Yesterday saw the Love Music Hate Racism festival at Victoria Park.
Thirty years on from the important Rock Against Racism carnival, things are rather different now. The east end has changed totally since 1978. Racial violence in Tower Hamlets today is more likely to be Bengali on Somali or brown on white. Bengali figures dominate politics in the borough, in all 3 main parties - something unthinkable 30 years ago. As if that were not enough, there is also Respect, a party whose MP has already declared his intention to stand aside for a 'local candidate' at the next election - I somewhat doubt he means a white working class woman.
Labour barely bothers canvassing in many working class areas in Hackney, Tower Hamlets or Newham, although the rapidly expanding middle class areas in each borough is visited with enthusiasm at each election.
In 1978 Rock Against Racism organisers ignored the fact that the National Front were mobilising at Brick Lane, refusing to tell activists what was happening a couple of miles away in case it 'distracted from the day'. At least the The SWP has not changed!
Although the Anti-Nazi league logo was being used on placards, the Socialist Workers Party's current anti-fascist front group is actually Unite Against Fascism, the ANL has come and gone three times (by my calculations) since 1978! Each change has been a hierarchical, from the top down decision enforced upon the 'membership'. The numbers lost and disillusioned by such nonsense must run into the thousands.
Summertime - And The Living Is Easy?
One of the biggest changes though, was apparent when you entered Victoria Park.
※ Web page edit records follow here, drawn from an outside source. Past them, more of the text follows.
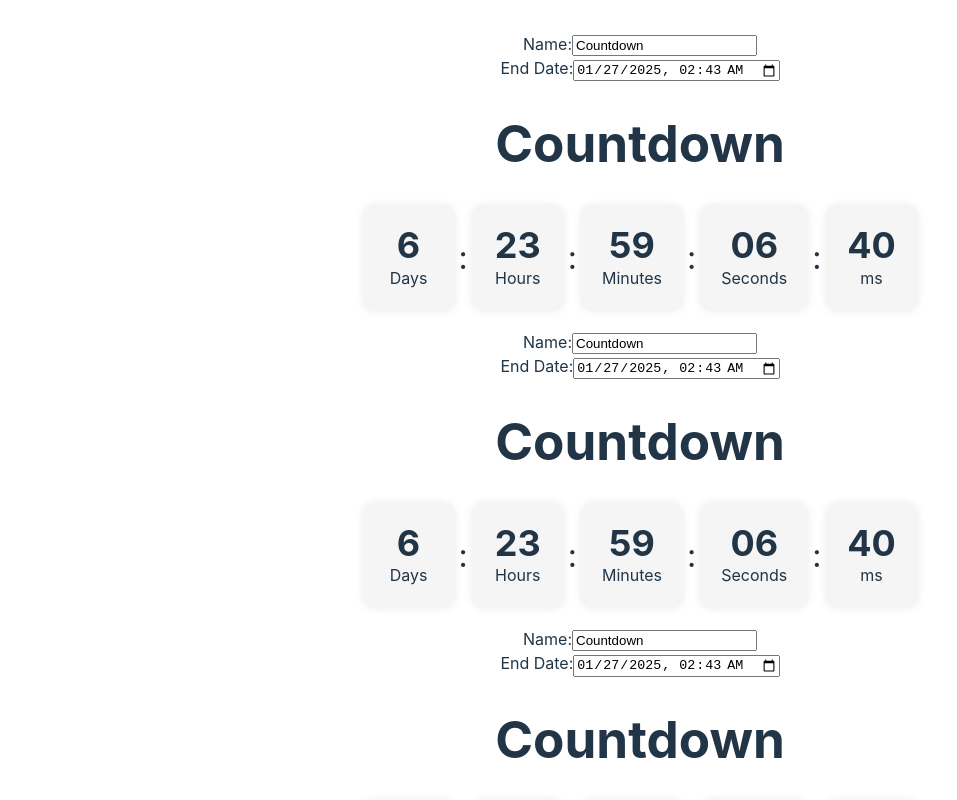
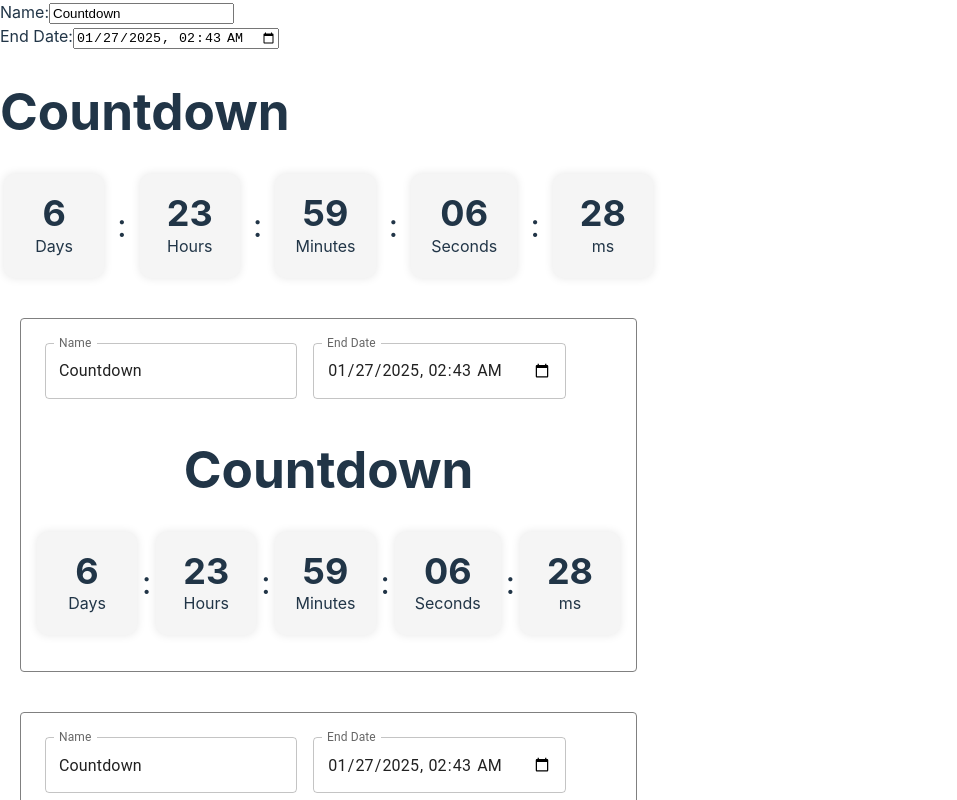
Before and after one commit to balajidharma/react-countdown-timer, a React (Vite) app: page / in a window 1280 px wide. Shown: the top 800 px of the page, without its empty margins (0-957 px from the left). Built offline with nearby package versions, Linux system fonts and the light colour scheme.

Commit message:
Added materal UI

```diff
--- a/package.json
+++ b/package.json
@@ -10,6 +10,10 @@
     "preview": "vite preview"
   },
   "dependencies": {
+    "@emotion/react": "^11.14.0",
+    "@emotion/styled": "^11.14.0",
+    "@fontsource/roboto": "^5.1.1",
+    "@mui/material": "^6.4.0",
     "@reduxjs/toolkit": "^2.5.0",
     "react": "^18.3.1",
     "react-dom": "^18.3.1",
--- a/src/App.css
+++ b/src/App.css
@@ -1,3 +1,8 @@
+import '@fontsource/roboto/300.css';
+import '@fontsource/roboto/400.css';
+import '@fontsource/roboto/500.css';
+import '@fontsource/roboto/700.css';
+
 #root {
   max-width: 1280px;
   margin: 0 auto;
@@ -41,6 +46,10 @@
   color: #888;
 }
 
+.countdown-container {
+  padding: 20px;
+}
+
 .timer-container {
   display: flex;
   justify-content: space-around;
@@ -51,9 +60,10 @@
 .timer-box {
   background-color: #f5f5f5;
   padding: 20px;
-  min-width: 50px;
+  min-width: 60px;
   border-radius: 10px;
   box-shadow: 0 0 10px rgba(0, 0, 0, 0.1);
+  text-align: center;
 }
 
 .timer-box h1 {
@@ -70,3 +80,7 @@
   font-size: 2rem;
   margin: 0 5px;
 }
+
+.timer-title {
+  text-align: center;
+}
--- a/src/components/countdown/CountDown.tsx
+++ b/src/components/countdown/CountDown.tsx
@@ -1,5 +1,7 @@
 import { useState } from "react";
 import CountDownTimer from "./CountDownTimer";
+import Box from '@mui/material/Box';
+import TextField from '@mui/material/TextField';
 
 interface CountdownState {
     name: string;
@@ -39,31 +41,38 @@ export default function CountDown() {
 
     return (
         <>
-            <form>
-                <div>
-                    <label htmlFor="name">Name:</label>
-                    <input
-                    type="text"
-                    id="name"
+        <div className="countdown-container">
+        <Box
+            component="form"
+            sx={{
+                '& .MuiTextField-root': { m: 1, width: '25ch' },
+                borderRadius: 1,
+                p: 2,
+                border: '1px solid grey'
+            }}
+            noValidate
+            autoComplete="off"
+            >
+            <TextField
+                label="Name"
+                variant="outlined"
                 name="name"
                 value={formValues.name}
                 onChange={handleChange}
             />
-                </div>
-                <div>
-                <label htmlFor="endtime">End Date:</label>
-                <input
+            <TextField
+                label="End Date"
                 type="datetime-local"
                 id="datetime"
                 name="endtime"
                 value={formValues.endtime}
                 onChange={handleChange}
             />
+            <div>
+                <h1 className="timer-title">{formValues.name}</h1>
+                <CountDownTimer endtime={formValues.endtime}/>
             </div>
-            </form>
-            <div>
-                <h1>{formValues.name}</h1>
-                <CountDownTimer endtime={formValues.endtime}/>
+        </Box>
         </div>
         </>
     )
```
Also changed, not shown: src/components/countdown/CountDownForm.tsx (added, +39 -0 lines), 1 other file (tests, documents, lock files or other folders). Lines whose indentation alone changed are shown as unchanged.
The highlight of London's summers was always its free events - the festivals and Carnivals in parks and fields across the capital. Here was an opportunity to eat, drink and be merry with friends in the sunshine, with very little in the way of rules and regulation.
No such luck yesterday. Whilst it may not have cost you anything to get in, the Carnival was far from free. Firstly you had to queue up to be funnelled through a gated entry system, with compulsory bag search. The sort of things you get all the time in Victoria Park - bikes, cans of beer and dogs, were naturally not allowed through.
I had a roll of gaffer tape I had absent-mindedly left in my bag confiscated, on the grounds it could be used as an offensive weapon (a decision that seemed to be taken entirely on the say-so of the steward. No lists were available of what could or could not be taken into the Park) Anyone with soft drinks was forced to take the lid off the bottle, apparently so they could not be thrown at the artists. Needless to say an on-site security presence was still required. Why? In case anyone should throw anything at the artists!
Tempting as it is to blame all this on the SWP/UAF, I suspect that would not be fair in this instance. No doubt every summer festival and carnival will be the same, a regulated, money driven closed arena - a depressing state of affairs.
Those who attended the 1978 Rock Against Racism carnival would not have stood for it. The question is - why do we?